Approximately 80 per cent of all executions in later medieval England were for non-violent offences, predominantly for property crime. There is evidence to suggest that the number of death sentences for less serious crimes was declining by the fifteenth century. One possible explanation for this might have been the reluctance to assist what nature and war had done to population levels: plague, famine and endless military conflicts had depleted workers in the field and manpower for the army, the latter recruiting increasing proportions of criminals. A further reason was the development of an ever more legalistic and literate society allowing more detailed delving into a case and greater complexity in judicial punishment. The number of prisons grew, stimulated in part by church courts attempting to adhere to the prohibition of shedding blood. There may also simply have been a drop in the crime rate.
England shared with Europe many similarities in attitudes towards violent crime, but there were also some notable differences, chiefly the more inquisitorial line of court cases on the Continent. This led to another level of horrifying violence: by the thirteenth century judicial torture was becoming an established measure in France, Germany and Italy.
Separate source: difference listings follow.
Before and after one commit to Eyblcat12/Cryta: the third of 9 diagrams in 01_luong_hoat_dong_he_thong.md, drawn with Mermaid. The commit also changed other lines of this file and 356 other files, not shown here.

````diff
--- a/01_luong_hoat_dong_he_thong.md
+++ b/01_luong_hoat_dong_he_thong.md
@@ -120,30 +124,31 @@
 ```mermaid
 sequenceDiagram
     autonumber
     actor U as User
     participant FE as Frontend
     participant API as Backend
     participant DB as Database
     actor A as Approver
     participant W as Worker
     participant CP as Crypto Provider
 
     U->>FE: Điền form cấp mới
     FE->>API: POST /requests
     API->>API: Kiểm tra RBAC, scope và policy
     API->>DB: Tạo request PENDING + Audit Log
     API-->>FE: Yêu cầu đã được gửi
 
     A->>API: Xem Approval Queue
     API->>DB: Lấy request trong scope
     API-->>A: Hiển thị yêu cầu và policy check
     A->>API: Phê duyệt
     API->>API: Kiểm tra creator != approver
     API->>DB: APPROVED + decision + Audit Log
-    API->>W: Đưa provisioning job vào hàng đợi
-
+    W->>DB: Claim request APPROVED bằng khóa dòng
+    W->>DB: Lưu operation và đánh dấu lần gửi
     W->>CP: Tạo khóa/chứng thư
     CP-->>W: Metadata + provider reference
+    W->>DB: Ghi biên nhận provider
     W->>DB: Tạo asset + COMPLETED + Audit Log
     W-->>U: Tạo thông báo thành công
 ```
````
Medieval jurists made juridical and philosophical arguments for the deterrent effect and for the didactic moral message of capital punishment and its efficacy in preserving social order. The population at large wished to participate in the dissemination of this message and effect, and did so through attendance and participation at public executions. Seneca's assertion that the more severe a punishment, the greater its effect on people, informed the thinking in most courts and broadly reflected the sentiment of the population. But it would be wrong to consider that a flog 'em and hang 'em mentality was the preserve of medieval mindsets: a pamphlet from London in 1701 is entitled Hanging Not Punishment Enough. There will always be votes in law and order.